» **TASK REQUIREMENTS**
Each entry that follows is to be retyped exactly. Pictures do not belong in the copy.

» **DATA RECORDS**
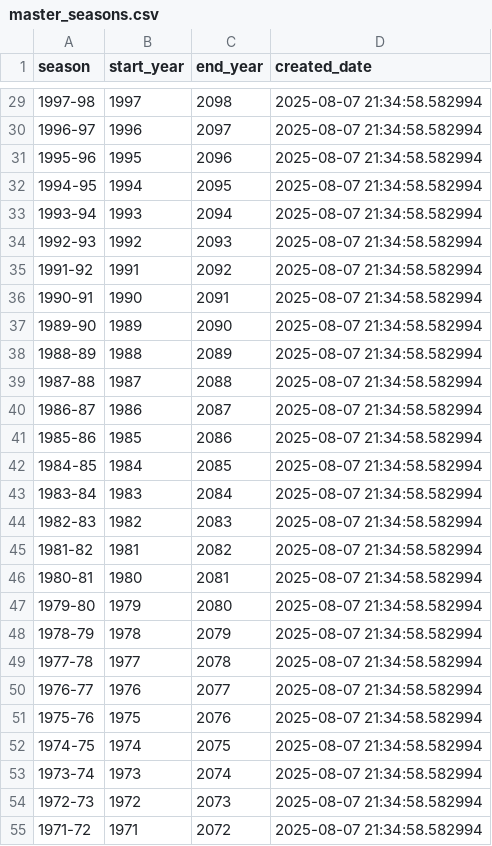
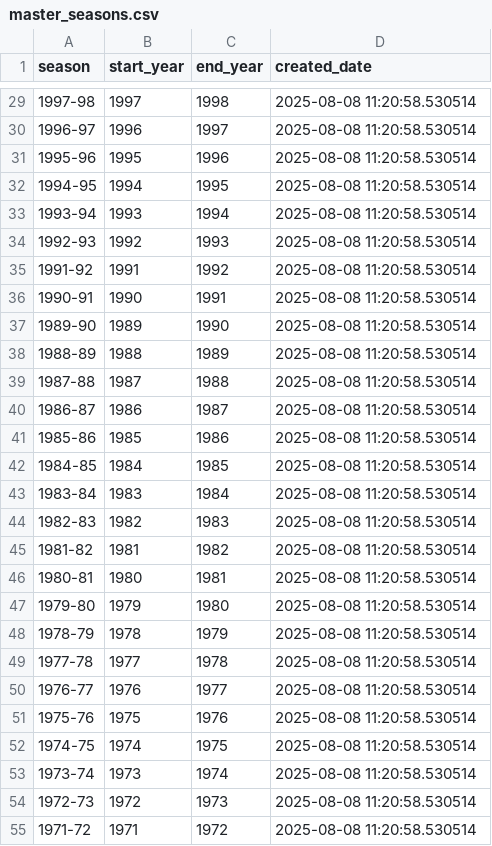
Before and after one commit to ajwinters/bballagg, a CSV file: data/master_seasons.csv, drawn as a sheet; only a part is shown, gaps mark what is left out; the diff covers the shown part only.

```diff
--- a/data/master_seasons.csv
+++ b/data/master_seasons.csv
@@ -29,27 +29,27 @@ season,start_year,end_year,created_date
-1997-98,1997,2098,2025-08-07 21:34:58.582994
-1996-97,1996,2097,2025-08-07 21:34:58.582994
-1995-96,1995,2096,2025-08-07 21:34:58.582994
-1994-95,1994,2095,2025-08-07 21:34:58.582994
-1993-94,1993,2094,2025-08-07 21:34:58.582994
-1992-93,1992,2093,2025-08-07 21:34:58.582994
-1991-92,1991,2092,2025-08-07 21:34:58.582994
-1990-91,1990,2091,2025-08-07 21:34:58.582994
-1989-90,1989,2090,2025-08-07 21:34:58.582994
-1988-89,1988,2089,2025-08-07 21:34:58.582994
-1987-88,1987,2088,2025-08-07 21:34:58.582994
-1986-87,1986,2087,2025-08-07 21:34:58.582994
-1985-86,1985,2086,2025-08-07 21:34:58.582994
-1984-85,1984,2085,2025-08-07 21:34:58.582994
-1983-84,1983,2084,2025-08-07 21:34:58.582994
-1982-83,1982,2083,2025-08-07 21:34:58.582994
-1981-82,1981,2082,2025-08-07 21:34:58.582994
-1980-81,1980,2081,2025-08-07 21:34:58.582994
-1979-80,1979,2080,2025-08-07 21:34:58.582994
-1978-79,1978,2079,2025-08-07 21:34:58.582994
-1977-78,1977,2078,2025-08-07 21:34:58.582994
-1976-77,1976,2077,2025-08-07 21:34:58.582994
-1975-76,1975,2076,2025-08-07 21:34:58.582994
-1974-75,1974,2075,2025-08-07 21:34:58.582994
-1973-74,1973,2074,2025-08-07 21:34:58.582994
-1972-73,1972,2073,2025-08-07 21:34:58.582994
-1971-72,1971,2072,2025-08-07 21:34:58.582994
+1997-98,1997,1998,2025-08-08 11:20:58.530514
+1996-97,1996,1997,2025-08-08 11:20:58.530514
+1995-96,1995,1996,2025-08-08 11:20:58.530514
+1994-95,1994,1995,2025-08-08 11:20:58.530514
+1993-94,1993,1994,2025-08-08 11:20:58.530514
+1992-93,1992,1993,2025-08-08 11:20:58.530514
+1991-92,1991,1992,2025-08-08 11:20:58.530514
+1990-91,1990,1991,2025-08-08 11:20:58.530514
+1989-90,1989,1990,2025-08-08 11:20:58.530514
+1988-89,1988,1989,2025-08-08 11:20:58.530514
+1987-88,1987,1988,2025-08-08 11:20:58.530514
+1986-87,1986,1987,2025-08-08 11:20:58.530514
+1985-86,1985,1986,2025-08-08 11:20:58.530514
+1984-85,1984,1985,2025-08-08 11:20:58.530514
+1983-84,1983,1984,2025-08-08 11:20:58.530514
+1982-83,1982,1983,2025-08-08 11:20:58.530514
+1981-82,1981,1982,2025-08-08 11:20:58.530514
+1980-81,1980,1981,2025-08-08 11:20:58.530514
+1979-80,1979,1980,2025-08-08 11:20:58.530514
+1978-79,1978,1979,2025-08-08 11:20:58.530514
+1977-78,1977,1978,2025-08-08 11:20:58.530514
+1976-77,1976,1977,2025-08-08 11:20:58.530514
+1975-76,1975,1976,2025-08-08 11:20:58.530514
+1974-75,1974,1975,2025-08-08 11:20:58.530514
+1973-74,1973,1974,2025-08-08 11:20:58.530514
+1972-73,1972,1973,2025-08-08 11:20:58.530514
+1971-72,1971,1972,2025-08-08 11:20:58.530514
```
Also changed, not shown: 78 edited cells elsewhere in this file, 8 other files.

» **TASK OUTPUT**
Before and after one commit to ajwinters/bballagg, a CSV file: data/master_seasons.csv, drawn as a sheet; only a part is shown, gaps mark what is left out; the diff covers the shown part only.

```diff
--- a/data/master_seasons.csv
+++ b/data/master_seasons.csv
@@ -29,27 +29,27 @@ season,start_year,end_year,created_date
-1997-98,1997,2098,2025-08-07 21:34:58.582994
-1996-97,1996,2097,2025-08-07 21:34:58.582994
-1995-96,1995,2096,2025-08-07 21:34:58.582994
-1994-95,1994,2095,2025-08-07 21:34:58.582994
-1993-94,1993,2094,2025-08-07 21:34:58.582994
-1992-93,1992,2093,2025-08-07 21:34:58.582994
-1991-92,1991,2092,2025-08-07 21:34:58.582994
-1990-91,1990,2091,2025-08-07 21:34:58.582994
-1989-90,1989,2090,2025-08-07 21:34:58.582994
-1988-89,1988,2089,2025-08-07 21:34:58.582994
-1987-88,1987,2088,2025-08-07 21:34:58.582994
-1986-87,1986,2087,2025-08-07 21:34:58.582994
-1985-86,1985,2086,2025-08-07 21:34:58.582994
-1984-85,1984,2085,2025-08-07 21:34:58.582994
-1983-84,1983,2084,2025-08-07 21:34:58.582994
-1982-83,1982,2083,2025-08-07 21:34:58.582994
-1981-82,1981,2082,2025-08-07 21:34:58.582994
-1980-81,1980,2081,2025-08-07 21:34:58.582994
-1979-80,1979,2080,2025-08-07 21:34:58.582994
-1978-79,1978,2079,2025-08-07 21:34:58.582994
-1977-78,1977,2078,2025-08-07 21:34:58.582994
-1976-77,1976,2077,2025-08-07 21:34:58.582994
-1975-76,1975,2076,2025-08-07 21:34:58.582994
-1974-75,1974,2075,2025-08-07 21:34:58.582994
-1973-74,1973,2074,2025-08-07 21:34:58.582994
-1972-73,1972,2073,2025-08-07 21:34:58.582994
-1971-72,1971,2072,2025-08-07 21:34:58.582994
+1997-98,1997,1998,2025-08-08 11:20:58.530514
+1996-97,1996,1997,2025-08-08 11:20:58.530514
+1995-96,1995,1996,2025-08-08 11:20:58.530514
+1994-95,1994,1995,2025-08-08 11:20:58.530514
+1993-94,1993,1994,2025-08-08 11:20:58.530514
+1992-93,1992,1993,2025-08-08 11:20:58.530514
+1991-92,1991,1992,2025-08-08 11:20:58.530514
+1990-91,1990,1991,2025-08-08 11:20:58.530514
+1989-90,1989,1990,2025-08-08 11:20:58.530514
+1988-89,1988,1989,2025-08-08 11:20:58.530514
+1987-88,1987,1988,2025-08-08 11:20:58.530514
+1986-87,1986,1987,2025-08-08 11:20:58.530514
+1985-86,1985,1986,2025-08-08 11:20:58.530514
+1984-85,1984,1985,2025-08-08 11:20:58.530514
+1983-84,1983,1984,2025-08-08 11:20:58.530514
+1982-83,1982,1983,2025-08-08 11:20:58.530514
+1981-82,1981,1982,2025-08-08 11:20:58.530514
+1980-81,1980,1981,2025-08-08 11:20:58.530514
+1979-80,1979,1980,2025-08-08 11:20:58.530514
+1978-79,1978,1979,2025-08-08 11:20:58.530514
+1977-78,1977,1978,2025-08-08 11:20:58.530514
+1976-77,1976,1977,2025-08-08 11:20:58.530514
+1975-76,1975,1976,2025-08-08 11:20:58.530514
+1974-75,1974,1975,2025-08-08 11:20:58.530514
+1973-74,1973,1974,2025-08-08 11:20:58.530514
+1972-73,1972,1973,2025-08-08 11:20:58.530514
+1971-72,1971,1972,2025-08-08 11:20:58.530514
```
Also changed, not shown: 78 edited cells elsewhere in this file, 8 other files.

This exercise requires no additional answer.